Could you repeat all of the entries below word for word, apart from the pictures?
[MATERIAL TO PROCESS — start]
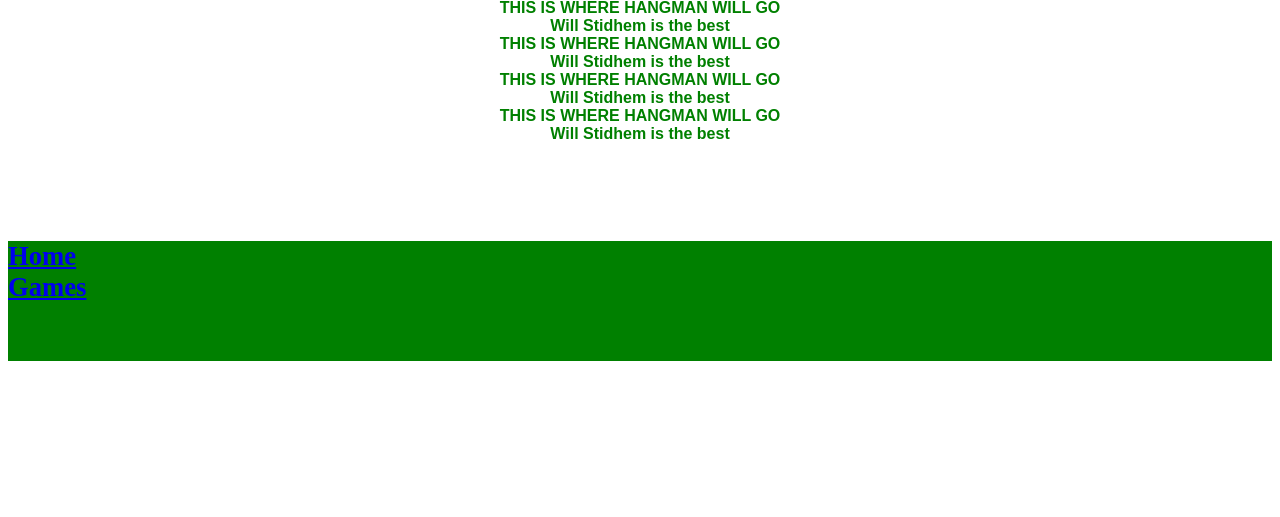
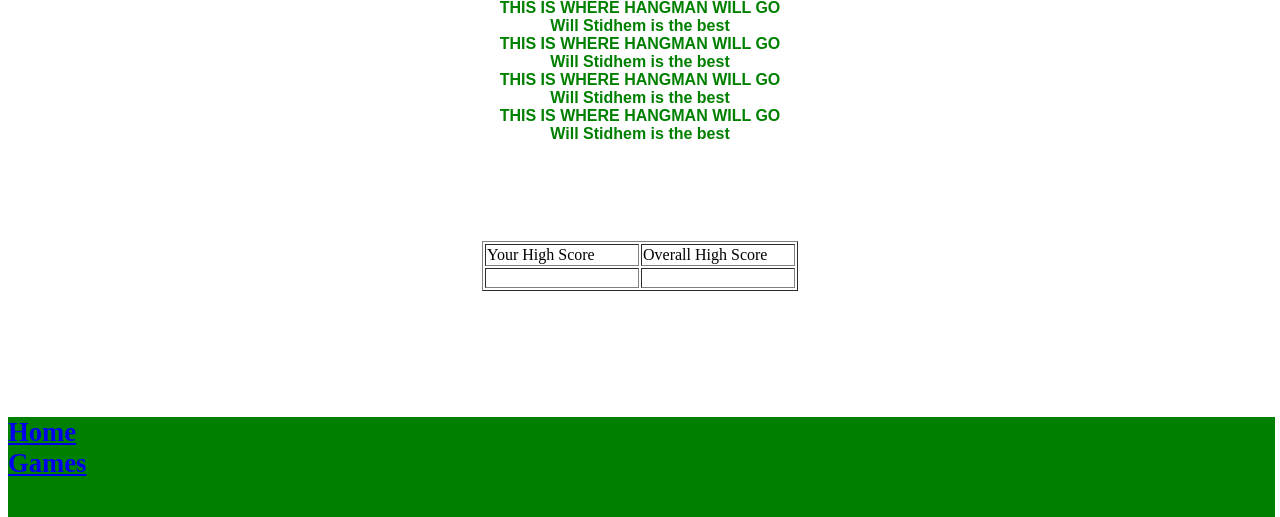
Before and after one commit to gongpengjun/422_Project2, a PHP site: page /hangman.html in a window 1280 px wide. Shown: the part 283-800 px from the top of the page. Run offline with PHP 8.4, Linux system fonts and the light colour scheme.

Commit message:
high score section included

```diff
--- a/dolla.css
+++ b/dolla.css
@@ -27,9 +27,10 @@
 }
 
 #footer {
+	position: absolute;
 	bottom:0;
-	width:100%;
-	height:120px;
+	width:99%;
+	height:100px;
 	background:green;
 	font-size: 20pt;
 	font-weight:bold;
--- a/hangman.html
+++ b/hangman.html
@@ -36,6 +36,18 @@
 
 </div>
 
+<table border="1" align="center">
+	<tr>
+		<td id ="" height = "20px" width = "150px" name="">Your High Score</td>
+		<td id ="" height = "20px" width = "150px" name="">Overall High Score</td>
+	</tr>
+
+	<tr>
+		<td id ="" height = "20px" width = "150px" name=""></td>
+		<td id ="" height = "20px" width = "150px" name=""></td>
+	</tr>
+</table>
+
 <div id="footer">
 		<a href="index.html">Home</a><br>
 		<a href="dolla.html">Games</a><br>
--- a/index.html
+++ b/index.html
@@ -28,8 +28,8 @@
 </div>
 
 <div id="footer">
-		<a href="index.html">Home</a><br>
-		<a href="dolla.html">Games</a><br>
+	<a href="index.html">Home</a><br>
+	<a href="dolla.html">Games</a><br>
 </div>
 
 
```
Also changed, not shown: blockbreaker.html (+12 -0 lines), memorycard.html (+12 -0 lines), navigator.html (+12 -0 lines), tictactoe.html (+10 -1 lines).
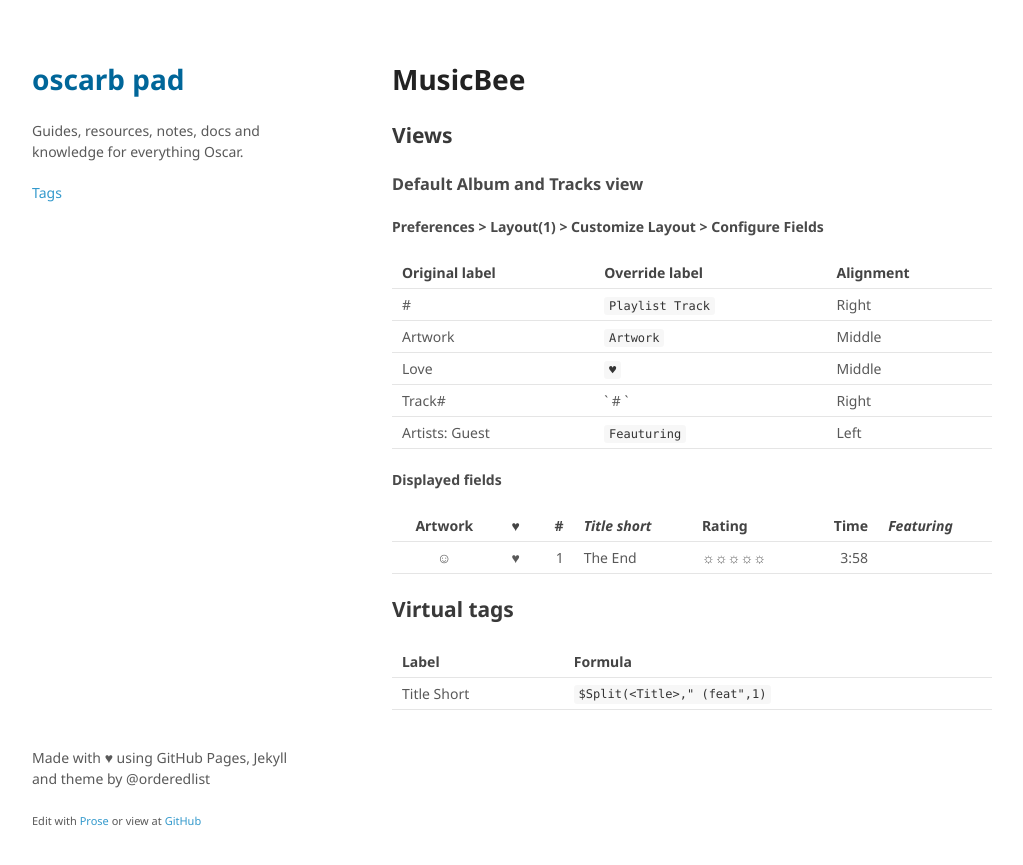
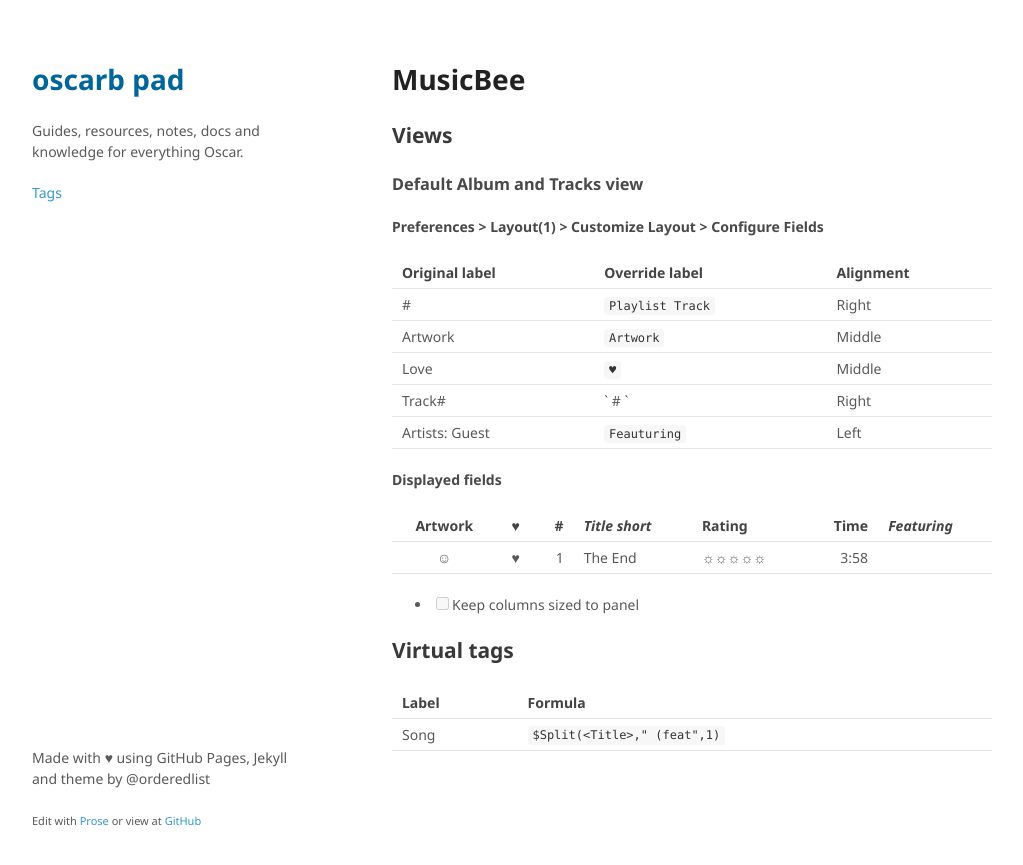
Before and after one commit to oscarb/pad, a Jekyll site: the page built from _docs/musicbee.md, in a window 1280 px wide. Shown: the top 865 px of the page, without its empty margins (128-1151 px from the left). Built offline with Jekyll 4.4.1, drawn with Linux system fonts in a browser that asks for light colours.

Commit message:
Updated musicbee.md

```diff
--- a/_docs/musicbee.md
+++ b/_docs/musicbee.md
@@ -27,8 +27,10 @@ Artists: Guest | `Feauturing`     | Left
 |:------:|:-:|--:|:--------------|:-------|-----:|:-----------|
     ☺    | ♥ | 1 | The End       | ☼☼☼☼☼  | 3:58 |
 
+- [ ] Keep columns sized to panel
+
 ## Virtual tags
 
 Label | Formula
 ------|------------------------------------
-Title Short     | `$Split(<Title>," (feat",1)`
+Song  | `$Split(<Title>," (feat",1)`
```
[MATERIAL TO PROCESS — finish]
◆ **TASK ANSWER**:
Before and after one commit to gongpengjun/422_Project2, a PHP site: page /hangman.html in a window 1280 px wide. Shown: the part 283-800 px from the top of the page. Run offline with PHP 8.4, Linux system fonts and the light colour scheme.

Commit message:
high score section included

```diff
--- a/dolla.css
+++ b/dolla.css
@@ -27,9 +27,10 @@
 }
 
 #footer {
+	position: absolute;
 	bottom:0;
-	width:100%;
-	height:120px;
+	width:99%;
+	height:100px;
 	background:green;
 	font-size: 20pt;
 	font-weight:bold;
--- a/hangman.html
+++ b/hangman.html
@@ -36,6 +36,18 @@
 
 </div>
 
+<table border="1" align="center">
+	<tr>
+		<td id ="" height = "20px" width = "150px" name="">Your High Score</td>
+		<td id ="" height = "20px" width = "150px" name="">Overall High Score</td>
+	</tr>
+
+	<tr>
+		<td id ="" height = "20px" width = "150px" name=""></td>
+		<td id ="" height = "20px" width = "150px" name=""></td>
+	</tr>
+</table>
+
 <div id="footer">
 		<a href="index.html">Home</a><br>
 		<a href="dolla.html">Games</a><br>
--- a/index.html
+++ b/index.html
@@ -28,8 +28,8 @@
 </div>
 
 <div id="footer">
-		<a href="index.html">Home</a><br>
-		<a href="dolla.html">Games</a><br>
+	<a href="index.html">Home</a><br>
+	<a href="dolla.html">Games</a><br>
 </div>
 
 
```
Also changed, not shown: blockbreaker.html (+12 -0 lines), memorycard.html (+12 -0 lines), navigator.html (+12 -0 lines), tictactoe.html (+10 -1 lines).
Before and after one commit to oscarb/pad, a Jekyll site: the page built from _docs/musicbee.md, in a window 1280 px wide. Shown: the top 865 px of the page, without its empty margins (128-1151 px from the left). Built offline with Jekyll 4.4.1, drawn with Linux system fonts in a browser that asks for light colours.

Commit message:
Updated musicbee.md

```diff
--- a/_docs/musicbee.md
+++ b/_docs/musicbee.md
@@ -27,8 +27,10 @@ Artists: Guest | `Feauturing`     | Left
 |:------:|:-:|--:|:--------------|:-------|-----:|:-----------|
     ☺    | ♥ | 1 | The End       | ☼☼☼☼☼  | 3:58 |
 
+- [ ] Keep columns sized to panel
+
 ## Virtual tags
 
 Label | Formula
 ------|------------------------------------
-Title Short     | `$Split(<Title>," (feat",1)`
+Song  | `$Split(<Title>," (feat",1)`
```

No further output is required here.